Good news! New York City’s museums are opening up this week, for the first time since March! Welcome back, Met! Welcome back, MoMA! You too, Guggenheim! Whitney! Frick! Isn’t it grand? I think we all tried some of the virtual tours these museums offered during lockdown, but (shocker!) it just wasn’t the same. Of the museums listed, I’ve only been to the Met. But I’ve done extensive research (lie) and I’m going to feature the most famous piece of art at each of these in celebration of their grand re-openings.
First up, the Mack Daddy of NYC museums: The Metropolitan Museum of Art. Remembering all the incredible art here makes me immediately regret committing to “the most famous piece” as promised in the last paragraph. Impossible. So, I’m picking my favorite of the most famous pieces. Here’s a little painting that may look familiar- it’s only Degas’ MASTERPIECE, Dance Class.
|Degas’ paintings are en pointe.|
I love the subject (sometimes I have to talk myself down from the “Was Degas a pervert?” cliff, but once I do I just love his art so much.) The colors in this one are particularly beautiful, I think. The girls’ postures are incredible too. I love that he didn’t just paint them dancing, or at their very best, most poised selves. Instead, they’re tired, bored, maybe cursing out the girl who got the lead in Swan Lake, or contemplating the last episode of “Dance Moms.” I love it all.
Next, we have MoMA, where “modern” is a pretty relative term, if you ask me. The obvious choice here, is The Starry Night by our boy VVG. But I’m going to buttonhook you and go with The Sleeping Gypsy by Henri Rousseau.
|This was painted in 1897, btw. See what I mean about “modern?”|
When I remember Rousseau was mostly self-taught, I want to put my fist through a wall. That is an unfair amount of talent. I love the colors in this one too, the detail, but also the simplicity. Also, what a bizarre subject choice. I’d love to have café au lait with Henri and ask, “Now the gypsy with the lion. Were you drawing from life experience, or….?”

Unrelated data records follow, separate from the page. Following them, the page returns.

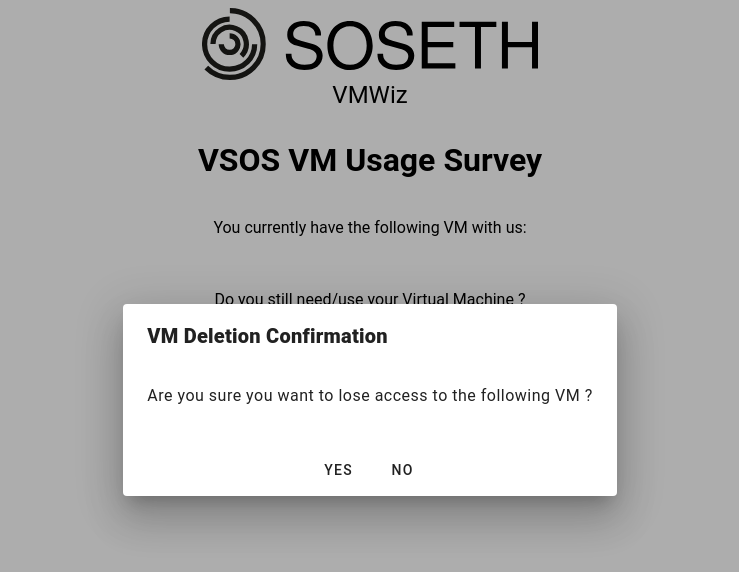
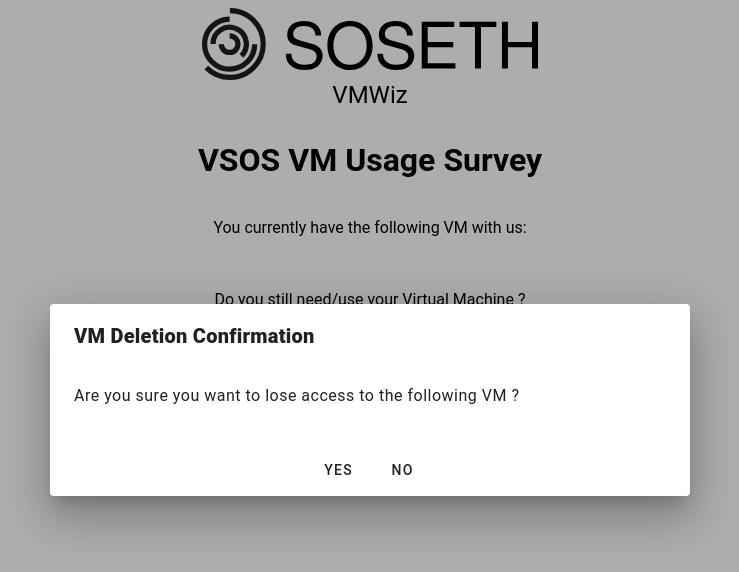
Before and after one commit to cerfedino/VMWiz, a Vue app in the folder vmwiz-frontend/: page /survey in a window 1280 px wide. Both pictures are taken after a click on the button "NO". Shown: the top 572 px of the page, without its empty margins (270-1009 px from the left). Built offline with nearby package versions, Linux system fonts and the light colour scheme; no server answers.

Commit message:
Fixed dialog dismissal by clicking outside area

```diff
--- a/vmwiz-frontend/src/views/AdminConsoleView.vue
+++ b/vmwiz-frontend/src/views/AdminConsoleView.vue
@@ -1,6 +1,6 @@
 <template>
-    <v-dialog v-model="dialogOpen" class="w-100 h-100">
-        <v-card class="w-50 ma-auto" :loading="dialogLoading">
+    <v-dialog v-model="dialogOpen" class="w-50 h-50">
+        <v-card class="w-100 h-100 ma-auto" :loading="dialogLoading">
             <template v-slot:loader="{ isActive }">
                 <v-progress-linear
                     :active="isActive"
--- a/vmwiz-frontend/src/views/PollView.vue
+++ b/vmwiz-frontend/src/views/PollView.vue
@@ -1,6 +1,6 @@
 <template>
-    <v-dialog :persistent="submitted" v-model="showSubmitted">
-        <v-card class="ma-auto" max-width="50%">
+    <v-dialog :persistent="submitted" v-model="showSubmitted" max-width="50%">
+        <v-card class="w-100 h-100 ma-auto">
             <v-card-text>
                 <template v-if="submitted">
                     <h2 class="text-center">Thank you!</h2>
@@ -29,8 +29,8 @@
             </template>
         </v-card>
     </v-dialog>
-    <v-dialog v-model="showConfirmation">
-        <v-card :loading="dialogLoading" max-width="50%" class="ma-auto">
+    <v-dialog v-model="showConfirmation" max-width="50%">
+        <v-card :loading="dialogLoading" class="w-100 h-100 ma-auto">
             <template v-slot:loader="{ isActive }">
                 <v-progress-linear
                     :active="isActive"
```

The Guggenheim has the most fun name of the NYC art museums (rivaled only by Frick, in my opinion) and some super fun art to boot. The most viewed piece there is Kandinsky’s Composition 8, which was also the first Kandinsky Solomon Guggenheim acquired. When we were locked down, we had an art recreation competition and my daughter drew a similar Kandinsky (confession: they all kind of look the same to me.) and it won first place and a high five from me! I also must must must encourage you to Google “Puppy” at the Guggenheim because it’s another super fun piece.
Gertrude Whitney opened her museum after the Met refused her donation of 700 pieces of art. What the heck, Met? Bad form. The Whitney is now home to beautiful art, and gets to boast that Jackie O. came to the opening. Did she go to the Met’s opening? No, she did not. Because she wasn’t born.
I hemmed and hawed over a piece of art to pick from the Whitney, but in the end, the sunset behind this Cape Cod won. Game, set, match, if you will. Edward Hopper vacationed in Cape Cod and sunsets are always prettier on vacation. I think he nailed this one.
|My grass is that same color right now. We need rain.|
Frick is not just an ersatz for a bad swear word, it also boasts some of the best art in the world, including two of the sixteen known Vermeers! A fun fact about Vermeer is that he was well-respected with cartographers (aka “Map Scientists”) for his fantastic depictions of globes and maps, as seen on the wall in this painting.
|Why did cuffs like his ever go out of style?|
I love Officer and a Laughing Girl because… well, it features a laughing girl. Happy subjects were few and far between back in the day. Obviously, she and the officer ran away together shortly after this painting was complete. (I hope.) Don’t you think they have a sexy Wendy and Captain Hook thing going on? No? Are you frickin’ kidding me? (Couldn’t resist.)
If you live in NYC, you should visit an art museum this week because you can. Also, because “museum” sounds like “you see ‘em.” And that is something to be celebrated.